When the reed switch 16 closes all the circuits are then energised from the battery 19 and a capacitor C12 commences charging through a resistor R18. This imposes a time delay until the input 20 of NAND gate 21 goes high and its output 22 goes low and removes an inhibiting input at pin 1 of an integrated circuit IC2, the time delay allowing the latch control circuitry to reach a steady state following closure of the reed switch 16.
The output 23 of gate 24 is high so the NAND gate 25 commences to supply low pulses to the base of transistor TR1 at a frequency determined by the time constant of the circuit R1, C1 and of a duration determined by the time constant of the circuit R2, C1. Typically the pulse duration may be 150 μs with a repeat time of 15 ms.

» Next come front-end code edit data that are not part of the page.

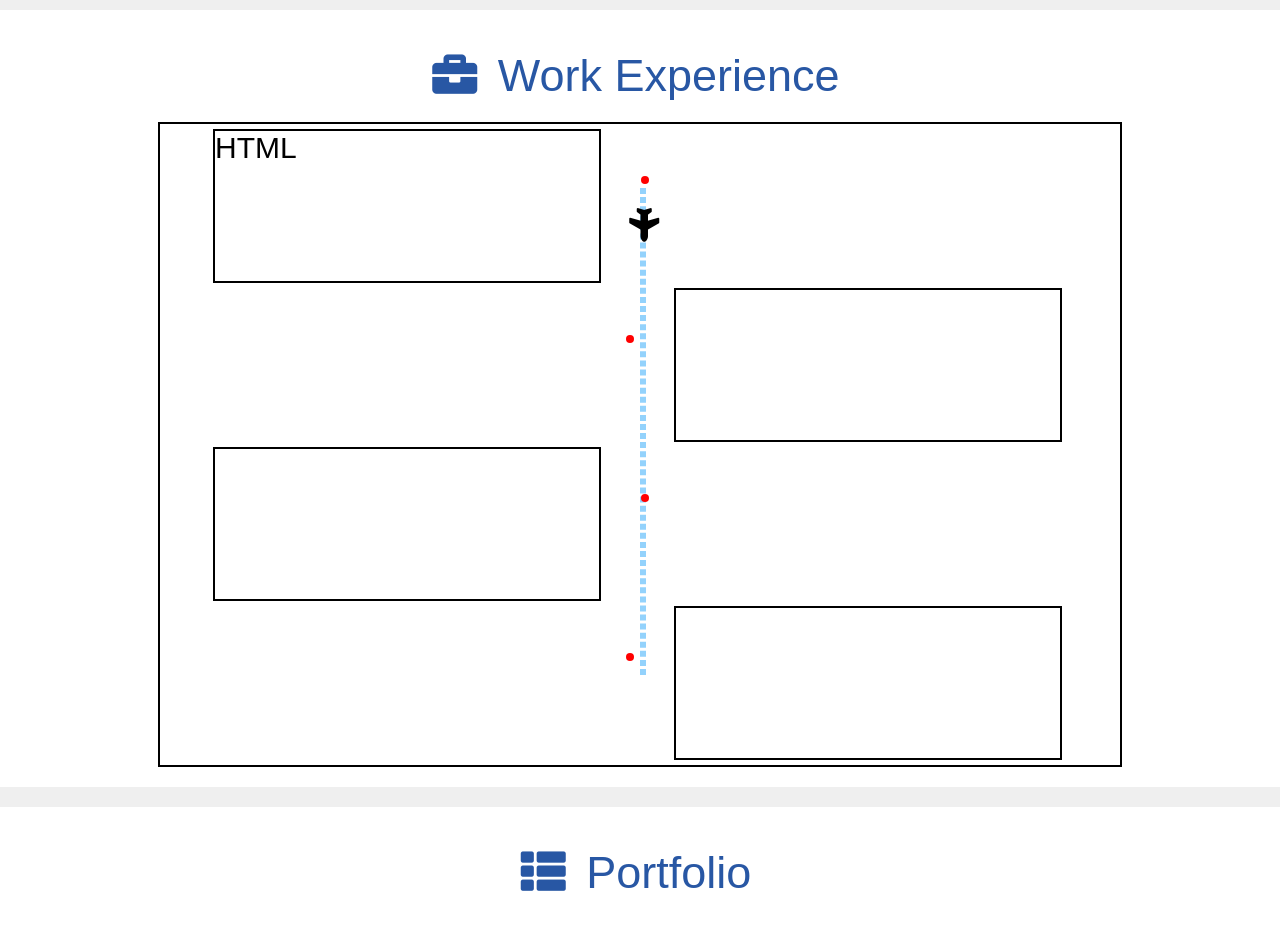
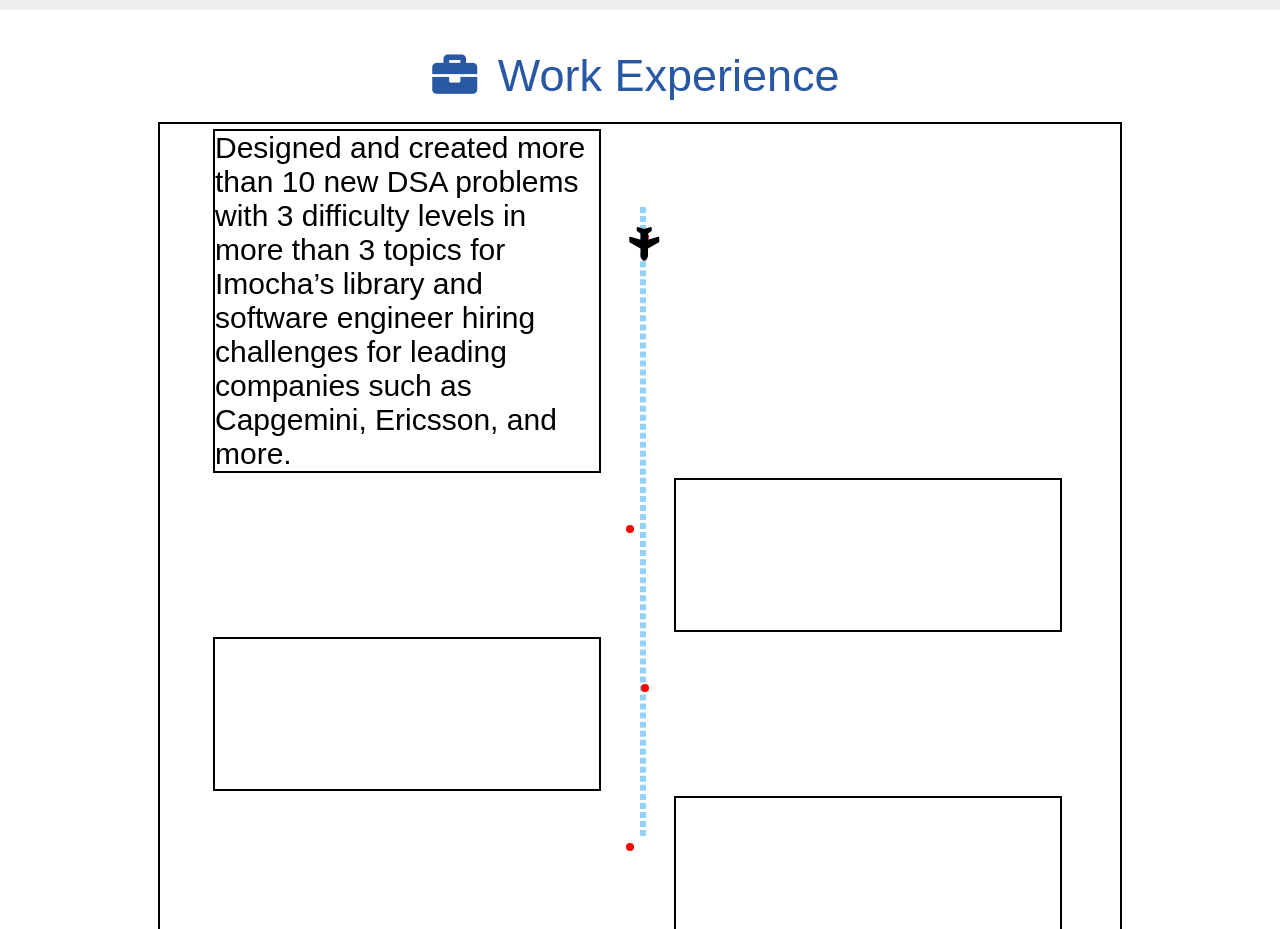
Before and after one commit to amitguptax/Portfolio, a plain HTML site: page index.html in a window 1280 px wide. Shown: the part 1460-2389 px from the top of the page. Drawn offline with Linux system fonts and the light colour scheme; grey boxes are pictures that could not be loaded.

Commit message:
Update index.html

```diff
--- a/index.html
+++ b/index.html
@@ -199,7 +199,8 @@
 
             <div class="timeline">
                 <div class="timeline-box">
-                    <span> HTML </span>
+                    <span> Designed and created more than 10 new DSA problems with 3 difficulty levels in more than 3 topics for Imocha’s
+library and software engineer hiring challenges for leading companies such as Capgemini, Ericsson, and more. </span>
                 </div>
                 <div class="timeline-box">
                 </div>
```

Each low pulse to the base of transistor TR1 renders it and transistor TR2 conducting and so energises a transmitter/detector coil L1 which is located around the periphery of the door aperture. The field produced by the coil L1 interacts with a tuned circuit in the adjacent key on the neck of the cat seeking entry causing a current in the tuned circuit, which current consists of a decaying a.c. current at the frequency determined by the tuned circuit. The field produced by the tuned circuit is picked up by the coil L1 and the a.c. component is passed by capacitor C2 to the base of transistor TR3, i.e. the input of transistor amplifier 12 comprising the transistors TR3 and TR4. A coupling capacitor C5 supplies the amplifier output to an input of an oscillator/discriminator circuit formed by IC2, which in this embodiment is an integrated circuit NE567 produced by Signetics. IC2 includes an internal oscillator whose frequency is determined by the external components C10, RV1 and R14, and the circuit operates to provide a low output on pin 8 when the input frequency from the amplifier on pin 3 is substantially equal to the internal oscillator frequency. In this way if the cat seeking entry is wearing a key whose tuned circuit operates at the correct frequency then pin 8 goes low, whereas any other cat seeking entry produces no effect and pin 8 remains high.
When pin 8 goes low, transistor TR5 in the drive circuit 14 is rendered conducting to energise the coil 54 and release the latch for a period determined by the discharge of a capacitor C11. C11 commences discharging because of the low voltage on pin 8 and the input 30 of NAND gate 31 then goes low which changes its output 32 to high which, applied to the input 33 of NAND gate 24, causes it to go low and this low at the input 34 of the NAND gate 21 causes its output 22 to go high and inhibit the oscillator in the integrated circuit IC2. This causes pin 8 to go high and thus deenergise the coil 54.
It can thus be seen that the power drain on the batteries is low as the circuit is not energised until a cat seeks entry and the coil 54 is only energised for a brief period sufficient to allow a cat to enter. It should be understood that when the door returns to its fully closed position the reed switch is no longer affected by the magnetic sealing strip so that the circuit is then deenergised.
The resistor R14 in the circuit which determines the oscillator frequency is formed as a plug-in component and is sold with the key. When R14 is then fitted to a door the oscillator frequency is then matched with the resonant frequency of the tuned circuit in the key. In this way, without requiring any adjustment of any circuit component, the door will discriminate even against cats wearing keys of the wrong frequency.
Modifications may be made to the embodiment described. For example, the reed switch 16 may be operated by a magnet provided on the flap for that specific purpose rather than by the magnetic sealing strip or it may be replaced by a microswitch operated by the flap.